Julius: The shoot went a lot better! Mainly because there were no real drugs. It is an anti-drug video, we want to be clear on this. It is about a situation where you don’t know what’s going on, do not feel comfortable and cannot get away from it.
You are stranded on a desert island – which band member would get on your nerves first?
(All grin). Julius: We already know who it is. It’s okay, people.
Markus (shakes his head and holds a hand to his face): Well. Go on, Julius.
Julius: I’ll answer for both of you. It’s me. (Everyone laughs) I know that nobody here will say it, but I would definitely be the first band member to really get on everyone’s nerves! Probably because the sun cream has run out, or something like that.
And which band member would be the survivalist?
Markus: Konstantin would feed us. That would work. I could make a fire. I think I can manage that.
Konstantin: Markus would be in charge of everything.

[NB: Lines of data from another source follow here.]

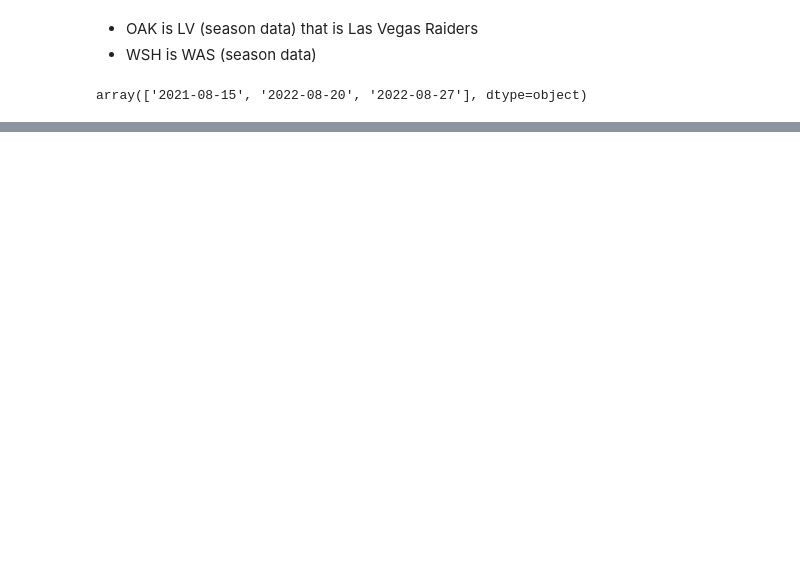
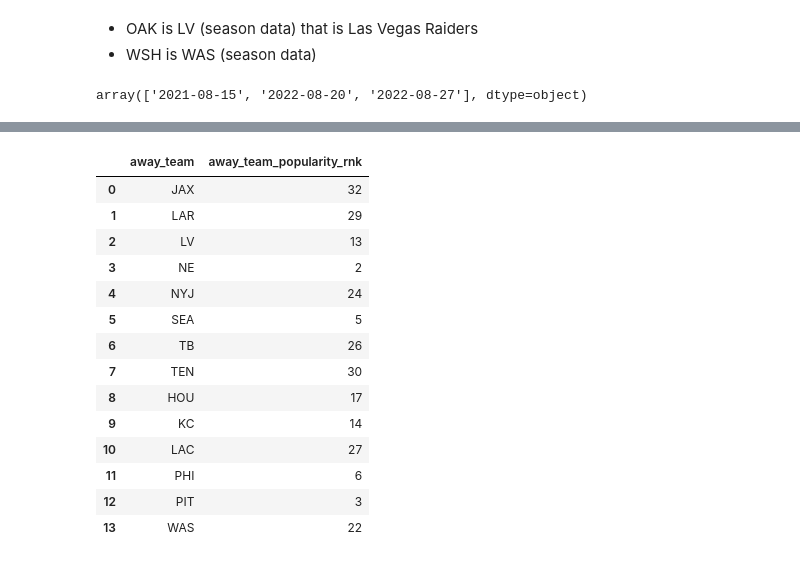
Before and after one commit to pondyasha/NFL_Attendence_Prediction, a Jupyter notebook: colts_analysis.ipynb, the cells around one changed output, grey strips where cells are left out. Cells and saved outputs as stored; diff of their text form; code cells hidden in the pictures; blank space fills up the shorter version.

Commit message:
added social media popularity ranking data

```diff
--- a/colts_analysis.ipynb
+++ b/colts_analysis.ipynb
@@ -241,0 +256,20 @@ array(['2021-08-15', '2022-08-20', '2022-08-27'], dtype=object)
+# %%
+social_media_rnks = pd.read_csv("/Users/ashapondicherry/Desktop/Cross Road Analytics Competition/popular_nfl_teams_social_media_rnks.csv", sep = ",", header=0, encoding = "utf-8")
+# %%
+social_media_rnks
+# %% [output]
+|  | away_team | away_team_popularity_rnk |
+| 0 | JAX | 32 |
+| 1 | LAR | 29 |
+| 2 | LV | 13 |
+| 3 | NE | 2 |
+| 4 | NYJ | 24 |
+| 5 | SEA | 5 |
+| 6 | TB | 26 |
+| 7 | TEN | 30 |
+| 8 | HOU | 17 |
+| 9 | KC | 14 |
+| 10 | LAC | 27 |
+| 11 | PHI | 6 |
+| 12 | PIT | 3 |
+| 13 | WAS | 22 |
```
Also changed, not shown: parts of 9 cells of this notebook.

Julius: Markus would turn it into a bonding event for all of us. (Laughter) So we wouldn’t feel how stressful it would all be.
Are there certain moments that have brought you together?
Markus: The car rides, the concerts
Julius: This four-day tour, where we got on each other’s nerves? But afterwards I thought, ‘If we can manage that, we can manage 30 days on tour’.
Markus: After more than 20 hours driving, you get to the point when you’ve gone through all the topics you can.
Konstantin: As a band, you spend so much time together, be it in the rehearsal room, in the studio, traveling to concerts, that you automatically get closer to each other. We have all already gained experiences from other groups and have realized that it is important to get on well with each other from the very start. Then we also have the choice of who we want to bring into the band. I had a good feeling immediately with both Leander as well as Markus. And the more time you spend together, the more you grow together, that is quite natural.
Are there topics that you would never write music about?
Julius: Yeah, definitely. When you write, you write about yourself, of course, you cannot escape yourself. You process things, whether consciously or unconsciously. When writing you think, ‘Is that too much?’ And somewhere you have to reach your limit and say, ‘This is now too close to me’.
Konstantin: It is always a spontaneous decision. Of course, the material almost always from Julius, because he has to perform the music. We then work together on the lyrics. But it is always a case-by-case thing.
Julius: If it gets too sad. You don’t always want to have to experience the sadness every time you perform the song. If it’s no longer constructive, then that is the limit.
How and why did you come by recordJet?
Konstantin: We were extremely pleased to have received a contract from Filter Music Group because we knew that recordJet would handle distribution for them. We listen to many artists that sell through recordJet, so we were very pleased about working with recordJet.
Thank you Sultans Court!